═══ Data listing ═══

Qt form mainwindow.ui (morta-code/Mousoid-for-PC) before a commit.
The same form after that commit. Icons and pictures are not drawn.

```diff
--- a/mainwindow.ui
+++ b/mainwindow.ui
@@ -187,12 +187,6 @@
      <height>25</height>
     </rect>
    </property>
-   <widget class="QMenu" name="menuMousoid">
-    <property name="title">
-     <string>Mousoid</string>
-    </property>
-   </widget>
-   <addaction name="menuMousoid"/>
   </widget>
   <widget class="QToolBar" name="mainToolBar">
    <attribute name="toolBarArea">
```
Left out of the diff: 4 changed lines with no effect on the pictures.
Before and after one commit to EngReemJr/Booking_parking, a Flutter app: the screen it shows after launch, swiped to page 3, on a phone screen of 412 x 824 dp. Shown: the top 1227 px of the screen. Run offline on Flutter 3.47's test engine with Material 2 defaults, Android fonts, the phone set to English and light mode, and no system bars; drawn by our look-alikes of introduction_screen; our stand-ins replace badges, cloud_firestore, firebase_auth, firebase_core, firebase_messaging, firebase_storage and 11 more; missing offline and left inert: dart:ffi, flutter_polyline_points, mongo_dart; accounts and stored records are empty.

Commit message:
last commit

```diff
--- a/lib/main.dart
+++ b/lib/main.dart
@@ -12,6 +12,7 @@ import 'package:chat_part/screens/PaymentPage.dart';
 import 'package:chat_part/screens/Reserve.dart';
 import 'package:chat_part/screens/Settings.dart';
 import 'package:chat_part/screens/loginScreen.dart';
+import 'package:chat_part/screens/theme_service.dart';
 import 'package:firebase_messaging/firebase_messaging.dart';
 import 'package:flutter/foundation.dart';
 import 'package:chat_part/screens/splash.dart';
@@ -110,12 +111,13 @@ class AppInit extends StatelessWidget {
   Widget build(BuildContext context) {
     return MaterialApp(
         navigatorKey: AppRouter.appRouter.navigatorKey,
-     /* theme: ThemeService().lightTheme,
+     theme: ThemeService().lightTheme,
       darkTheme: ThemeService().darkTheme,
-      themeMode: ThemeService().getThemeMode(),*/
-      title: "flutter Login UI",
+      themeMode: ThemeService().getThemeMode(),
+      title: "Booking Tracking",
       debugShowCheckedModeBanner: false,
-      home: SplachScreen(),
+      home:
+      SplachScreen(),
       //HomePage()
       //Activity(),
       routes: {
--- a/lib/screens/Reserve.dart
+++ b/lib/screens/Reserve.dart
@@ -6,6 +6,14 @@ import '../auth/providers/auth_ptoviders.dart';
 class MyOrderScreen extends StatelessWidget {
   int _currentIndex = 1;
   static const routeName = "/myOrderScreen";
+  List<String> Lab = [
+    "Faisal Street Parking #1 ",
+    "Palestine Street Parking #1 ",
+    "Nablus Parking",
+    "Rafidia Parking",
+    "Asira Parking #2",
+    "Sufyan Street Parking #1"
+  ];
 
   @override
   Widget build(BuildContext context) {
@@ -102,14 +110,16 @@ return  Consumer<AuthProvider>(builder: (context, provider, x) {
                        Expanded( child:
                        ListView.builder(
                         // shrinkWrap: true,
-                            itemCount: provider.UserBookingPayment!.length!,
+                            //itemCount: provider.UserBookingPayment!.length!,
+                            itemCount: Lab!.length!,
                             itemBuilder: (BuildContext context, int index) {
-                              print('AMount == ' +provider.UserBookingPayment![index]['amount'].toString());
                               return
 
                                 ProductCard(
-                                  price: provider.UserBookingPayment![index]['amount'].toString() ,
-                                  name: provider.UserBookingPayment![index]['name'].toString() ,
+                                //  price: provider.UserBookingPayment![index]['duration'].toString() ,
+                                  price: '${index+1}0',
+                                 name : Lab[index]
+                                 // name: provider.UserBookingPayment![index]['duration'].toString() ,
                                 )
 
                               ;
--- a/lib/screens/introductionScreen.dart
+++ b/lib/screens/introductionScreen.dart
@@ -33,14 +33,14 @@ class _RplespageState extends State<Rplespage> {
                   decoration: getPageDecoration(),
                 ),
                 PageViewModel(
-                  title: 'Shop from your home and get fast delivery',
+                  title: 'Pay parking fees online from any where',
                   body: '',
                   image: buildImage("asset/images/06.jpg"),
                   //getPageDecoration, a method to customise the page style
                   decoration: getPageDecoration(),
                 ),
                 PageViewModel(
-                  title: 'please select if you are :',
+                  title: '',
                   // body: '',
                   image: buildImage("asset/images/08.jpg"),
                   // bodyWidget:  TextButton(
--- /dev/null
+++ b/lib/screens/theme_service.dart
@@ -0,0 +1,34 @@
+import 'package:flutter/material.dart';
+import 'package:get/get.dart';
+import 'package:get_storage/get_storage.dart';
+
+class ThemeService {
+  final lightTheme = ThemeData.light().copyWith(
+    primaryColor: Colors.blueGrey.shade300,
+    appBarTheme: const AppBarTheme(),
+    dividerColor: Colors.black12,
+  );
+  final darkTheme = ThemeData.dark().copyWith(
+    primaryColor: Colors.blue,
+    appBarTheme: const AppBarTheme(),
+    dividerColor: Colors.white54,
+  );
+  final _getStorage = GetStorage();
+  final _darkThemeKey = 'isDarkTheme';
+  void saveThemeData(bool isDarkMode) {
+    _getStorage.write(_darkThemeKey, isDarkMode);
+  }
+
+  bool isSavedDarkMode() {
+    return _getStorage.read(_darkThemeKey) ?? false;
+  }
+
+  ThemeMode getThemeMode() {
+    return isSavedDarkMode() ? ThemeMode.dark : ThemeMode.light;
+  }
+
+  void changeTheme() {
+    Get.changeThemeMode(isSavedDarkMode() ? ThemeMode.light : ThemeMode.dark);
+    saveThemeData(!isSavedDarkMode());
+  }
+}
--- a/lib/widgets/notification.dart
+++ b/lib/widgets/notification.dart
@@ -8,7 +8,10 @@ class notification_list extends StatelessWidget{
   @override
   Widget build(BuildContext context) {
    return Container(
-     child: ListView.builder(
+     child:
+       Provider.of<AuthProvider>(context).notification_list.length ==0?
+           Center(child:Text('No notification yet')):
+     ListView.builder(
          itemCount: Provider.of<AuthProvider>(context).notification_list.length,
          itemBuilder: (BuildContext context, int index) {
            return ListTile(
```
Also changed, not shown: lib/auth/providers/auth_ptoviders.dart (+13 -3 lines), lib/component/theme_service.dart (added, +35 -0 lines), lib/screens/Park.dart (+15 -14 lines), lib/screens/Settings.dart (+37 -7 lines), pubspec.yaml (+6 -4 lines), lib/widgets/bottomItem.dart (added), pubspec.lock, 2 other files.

═══

▶ [What you will do]: Repeat word for word every line from the start of the entries to the line holding "Left out of", inclusive, and nothing else.

▶ [Response to the task]:
Qt form mainwindow.ui (morta-code/Mousoid-for-PC) before a commit.
The same form after that commit. Icons and pictures are not drawn.

```diff
--- a/mainwindow.ui
+++ b/mainwindow.ui
@@ -187,12 +187,6 @@
      <height>25</height>
     </rect>
    </property>
-   <widget class="QMenu" name="menuMousoid">
-    <property name="title">
-     <string>Mousoid</string>
-    </property>
-   </widget>
-   <addaction name="menuMousoid"/>
   </widget>
   <widget class="QToolBar" name="mainToolBar">
    <attribute name="toolBarArea">
```
Left out of the diff: 4 changed lines with no effect on the pictures.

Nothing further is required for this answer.